What do three buildings, two architects and one of the most famous brands world wide have in common?
The Robie House (1910 Frank Lloyd Wright), Falling Water (1939 Frank Lloyd Wright), and the Farnsworth House (1951 Mies van der Rohe) have all been further imortalised in Lego models. This kind of thing totally thrills the geek inside of me, and one day I may even purchase them all and build them. Yup - I am a geek! Three of the most beautiful buildings of the century, and now in tiny little bricks you can put together yourself in some attempt to feel like you were a part of something awesome!
The first house is the Robie House by Frank Lloyd Wright. Completed in 1910 it is like many house by Wright in that it encompassed not only the house design but also many of its soft furnishings and architectural details for the interior (check out the magazine rack below). It is Wrights most renowned example of his Prairie Style - the first truely American architectural style. In 1926, after several owners had fallen upon hard times, the house and its contents were sold to the Chicago Theological Seminary.
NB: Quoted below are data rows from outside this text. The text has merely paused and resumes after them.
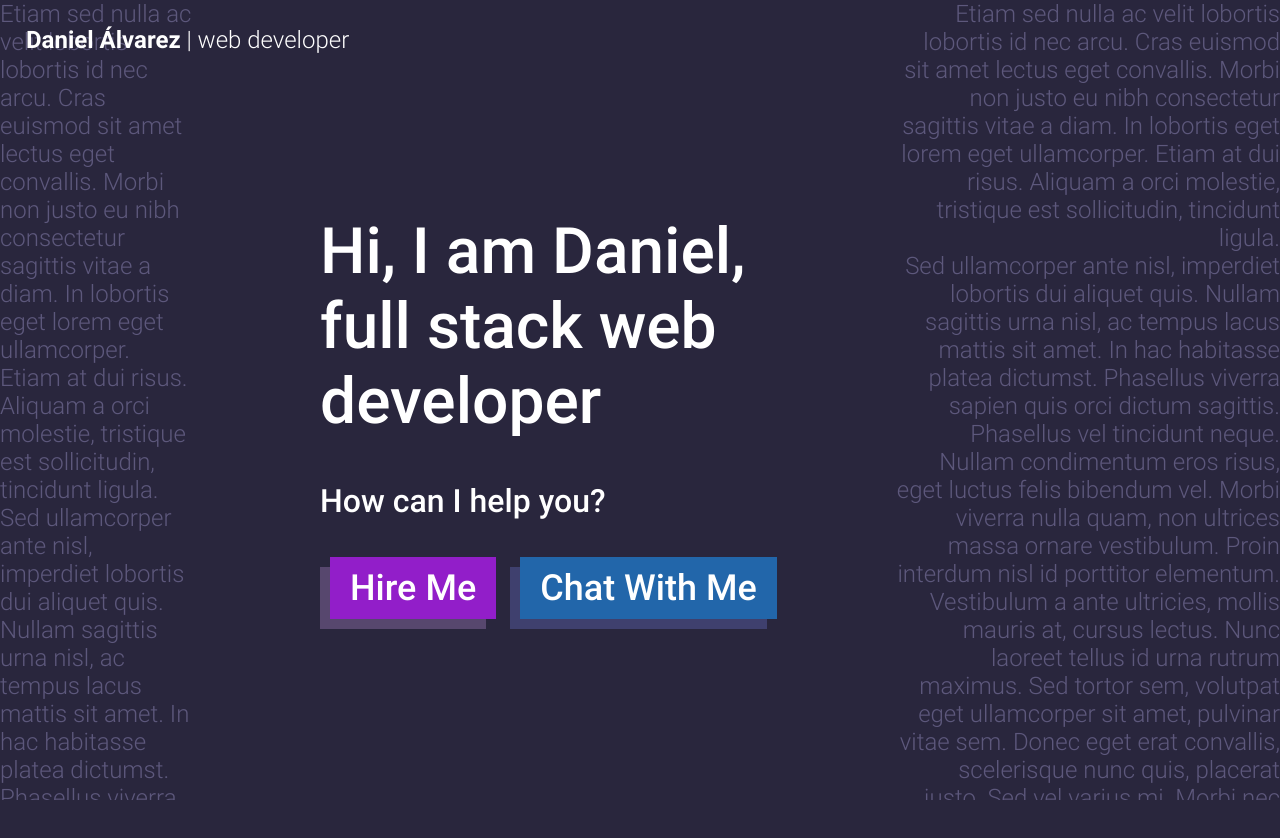
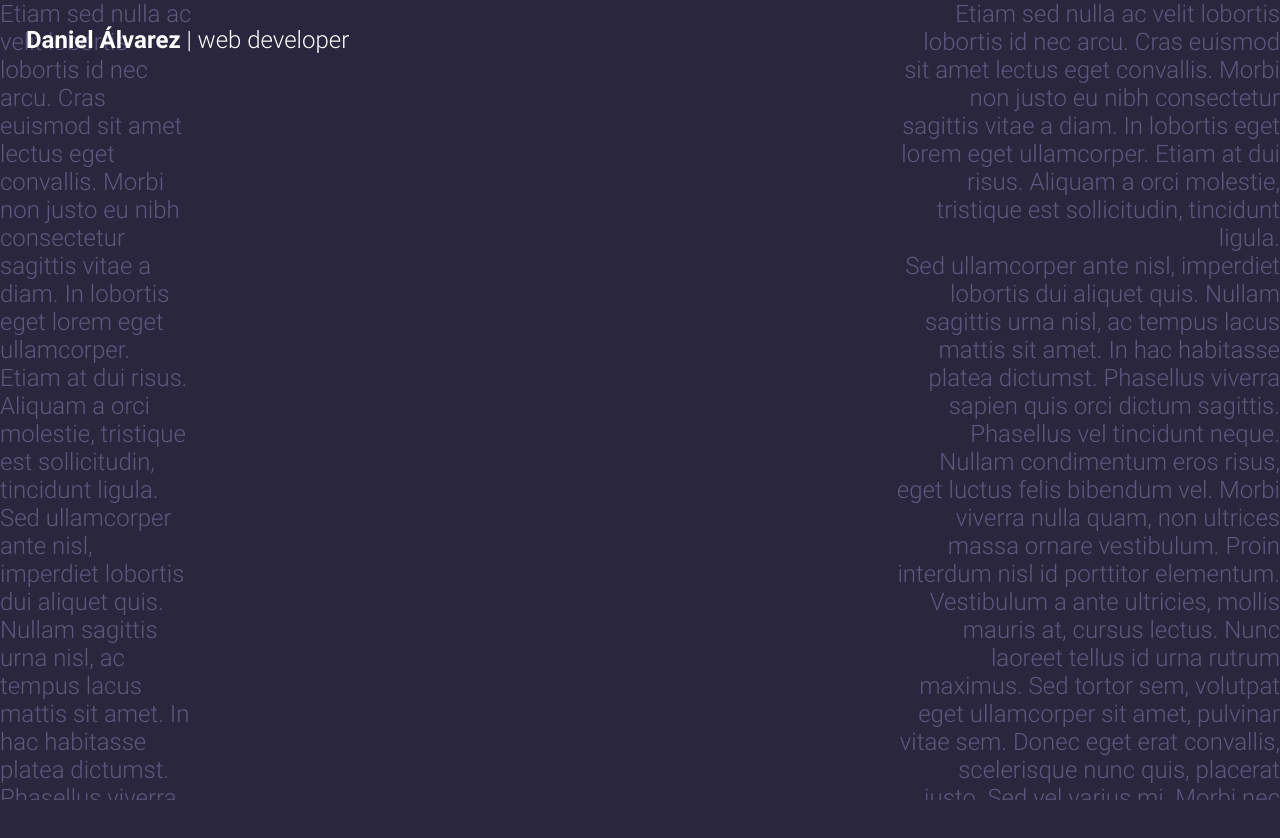
Before and after one commit to JuanDanielAlvarez/danielalvarez, a plain HTML site: page index.html in a window 1280 px wide. Both pictures are taken after a click on the button "Hire Me". Before the commit the page ends 800 px from the top, so only its background shows below. Drawn offline with nearby package versions, Linux system fonts and the light colour scheme; files that its build step writes are made by us from their sources.

Commit message:
[ADD] Animaciones y botones

```diff
--- a/css/styles.css
+++ b/css/styles.css
@@ -46,6 +46,8 @@ html{
 	background-color: var(--color-dark-blue);
 	color: white;
 	min-height: 100%;
+	overflow: hidden;
+  	position: relative;
 }
 
 h1{font-size: 64px;}
@@ -79,61 +81,81 @@ body{width: 50%;}
 	font-family: Roboto-Bold;
 }
 
-
-
-.cta-main-button{
+.cta-main-button, .cta-secondary-button{
 	font-size: 36px;
 	font-weight: bold;
 	color: white;
+	margin: 15px;
+	padding: 10px 20px 10px 20px;
+	font-weight: 100;
+	position: relative;
+}
+
+.cta-main-button{
 	background-color: var(--color-electric-purple);
 	box-shadow: -10px 10px var(--color-purple-shadow);
-	margin: 10px;
-	padding: 10px 20px 10px 20px;
-	font-weight: 100;
-	opacity: 0;
-	position: relative;
-	top: 100px;
-	animation: slide 0.5s forwards;
-    animation-delay: 1.1s;
-	-webkit-animation:slide 0.5s forwards;
-	-webkit-animation-delay:1.1s;
 }
 
 .cta-secondary-button{
-	font-size: 36px;
-	color: white;
-	font-weight: bold;
 	background-color: var(--color-electric-blue);
 	box-shadow: -10px 10px var(--color-blue-shadow);
-	margin: 10px;
-	padding: 10px 20px 10px 20px;
-	font-weight: 100;
-	opacity: 0;
-	position: relative;
-	top: 100px;
-	animation: slide 0.5s forwards;
-    animation-delay: 1.1s;
-	-webkit-animation:slide 0.5s forwards;
-	-webkit-animation-delay:1.1s;
 }
 
-#index-subtitle{
-	opacity: 0;
+.cta-main-button:not(.no-hover):hover, .cta-secondary-button:not(.no-hover):hover{
+	animation: grows 0.0s forwards;
+	-webkit-animation:grows 0.0s forwards;
+}
+.animate-slide-up{
 	position: relative;
-	top: 100px;
-	animation: slide 0.5s forwards;
-    animation-delay: 1s;
-	-webkit-animation:slide 0.5s forwards;
-	-webkit-animation-delay:1s;
+	top: 100vh;
+	animation: slide 1s forwards;
+	-webkit-animation:slide 1s forwards;
 }
 
+
+.animate-fly-right{
+	animation: fly-right 0.5s forwards;
+	-webkit-animation:fly-right 0.5s forwards;
+}
+.animate-fly-left{
+	animation: fly-left 0.5s forwards;
+	-webkit-animation:fly-left 0.5s forwards;
+}
+
+
+
 @-webkit-keyframes slide {
-    100% { top: 0px; opacity: 1;}
+    100% { top: 0px; }
 }
 
 @keyframes slide{
-	100% { top: 0px; opacity: 1;}
+	100% { top: 0px;}
 }
+
+@-webkit-keyframes grows {
+    100% { transform: scale(1.1)}
+}
+
+@keyframes grows{
+	100% { transform: scale(1.1)}
+}
+
+@keyframes fly-right {
+	100% { transform: translate(150vw,0vw);}
+}
+
+@-webkit-keyframes fly-right {
+    100% { transform: translate(150vw,0vw); }
+}
+
+@keyframes fly-left {
+	100% { transform: translate(-150vw,0vw);}
+}
+
+@-webkit-keyframes fly-left {
+    100% { transform: translate(-150vw,0vw); }
+}
+
 
 .random-text{
 	position: absolute;
--- a/index.html
+++ b/index.html
@@ -11,9 +11,9 @@
 			<h1 id="index-title" class="animation-typewritter"> Hi, I am Daniel, <br>full stack web developer</h1>
 			<h2 id="index-subtitle">How can I help you?</h2>
 			<div id="btn-box-call-to-action">
-			<button class="cta-main-button">Hire Me</button>
-			<button class="cta-secondary-button">Chat With Me</button>
-		</div>
+				<button id="cta-button-hire-me" class="cta-main-button">Hire Me</button>
+				<button id="chat-button-chat-with-me" class="cta-secondary-button">Chat With Me</button>
+			</div>
 		</div>
 		<p class="random-text random-text-right"></p>
 		<p class="random-text random-text-left"></p>
@@ -24,3 +24,4 @@
 <script src="js/include_html_in_html.js"></script>
 <script src="js/random_text_generator.js"></script>
 <script src="js/typewritter.js"></script>
+<script src="js/styles_on_load.js"></script>
--- /dev/null
+++ b/js/styles_on_load.js
@@ -0,0 +1,25 @@
+window.onload=function() {
+    document.getElementById("btn-box-call-to-action").className += 'animate-slide-up'
+    document.getElementById("index-subtitle").className += 'animate-slide-up'
+
+    chatWithMeButton = document.getElementById("chat-button-chat-with-me")
+    hireMeButton = document.getElementById("cta-button-hire-me")
+    indexTitle  = document.getElementById("index-title")
+    indexSubtitle  = document.getElementById("index-subtitle")
+
+    chatWithMeButton.addEventListener("click", function(){
+            chatWithMeButton.className += ' animate-fly-right no-hover'
+            hireMeButton.className += ' animate-fly-left'
+            indexTitle.className += ' animate-fly-left'
+            indexSubtitle.className += ' animate-fly-left'
+        });
+
+    hireMeButton.addEventListener("click", function(){
+            chatWithMeButton.className += ' animate-fly-right'
+            hireMeButton.className += ' animate-fly-left no-hover'
+            indexTitle.className += ' animate-fly-right'
+            indexSubtitle.className += ' animate-fly-right'
+        });
+
+
+};
```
In a strange twist of fate, a student of Mies van der Rohe over heard that plans to demolish Robie house were going ahead and a storm of protest began. Clearly it was saved, and luckily so because it remains one of the leading examples of American design even today.
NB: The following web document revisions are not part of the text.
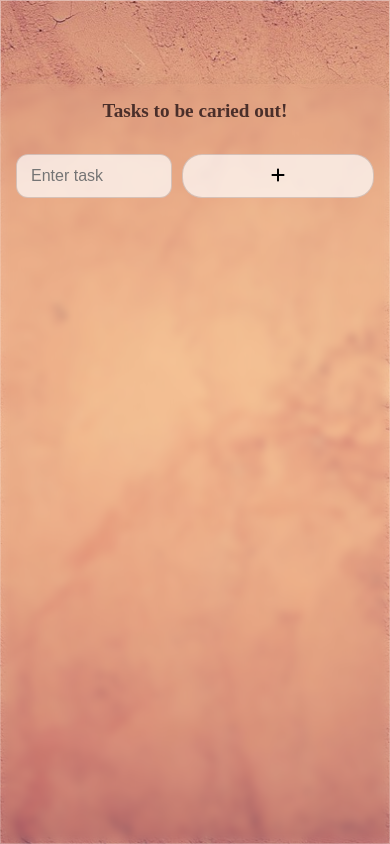
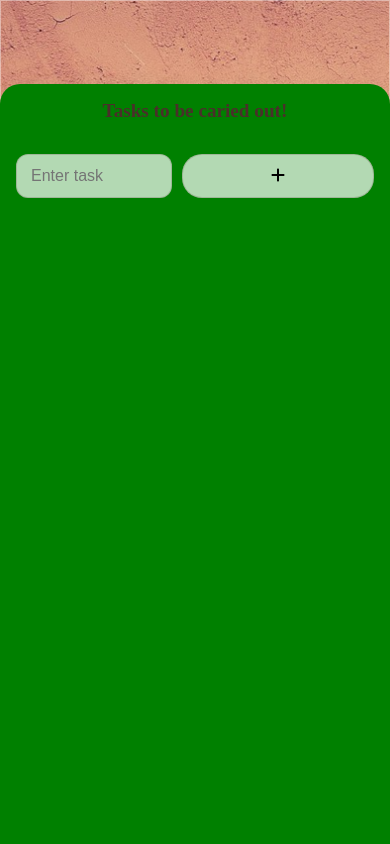
Before and after one commit to SIRBOLU/todo_app, a React (Create React App) app: page /todos in a window 390 px wide. Built offline with nearby package versions, Linux system fonts and the light colour scheme.

Commit message:
green bg

```diff
--- a/src/components/todoWrapper.css
+++ b/src/components/todoWrapper.css
@@ -210,7 +210,7 @@ h1 {
   transform: translateY(-2px);
   box-shadow: 0 10px 25px rgba(0, 0, 0, 0.15);
 }
-@media (max-width: 480px) {
+@media (max-width: 500px) {
   .todoWrapper {
     align-items: flex-end;
     padding: 0;
@@ -221,6 +221,7 @@ h1 {
     height: 90vh;
     border-radius: 20px 20px 0 0;
     padding: 16px;
+    background-color: green;
   }
 
   h1 {
```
Falling Water. Another Frank Lloyd Wright, falling Water was completed in 1938 and graced the cover of Time a year later. Built over a 30 degree waterfall the house captured the imagination of a nation. It is now a national treasure. It appears to ease out of the landscape like the rock platforms it resides upon. The changing seasons are echoed in the choice of material and the vertical pillars of stacked stone. And I just love Wrights architectural drawings. Bliss. Oh the talent! Considering the difficulty of the house I am pleased with the Lego result - aren't you?
Farnsworth House. My favourite of the three. Farnsworth, like Falling Water echoes the seasons but is much more subtle in its design. Its platforms sit above the grassy plane, simple horizontal lines complimented by the two sets of steps and then simple vertical colums, enhanced and yet disguised by the vertical lines of the forest around it. I love the simple sketches and the snow picture in particular. If I was to buy any of the lego sets it would be this one.
Historian Maritz vandenburg offered the following on Farnsworth:
“Every physical element has been distilled to its irreducible essence. The interior is unprecedentedly transparent to the surrounding site, and also unprecedentedly uncluttered in itself. All of the paraphernalia of traditional living –rooms, walls, doors, interior trim, loose furniture, pictures on walls, even personal possessions – have been virtually abolished in a puritanical vision of simplified, transcendental existence. Mies had finally achieved a goal towards which he had been feeling his way for three decades."
Lover of Mies and Frank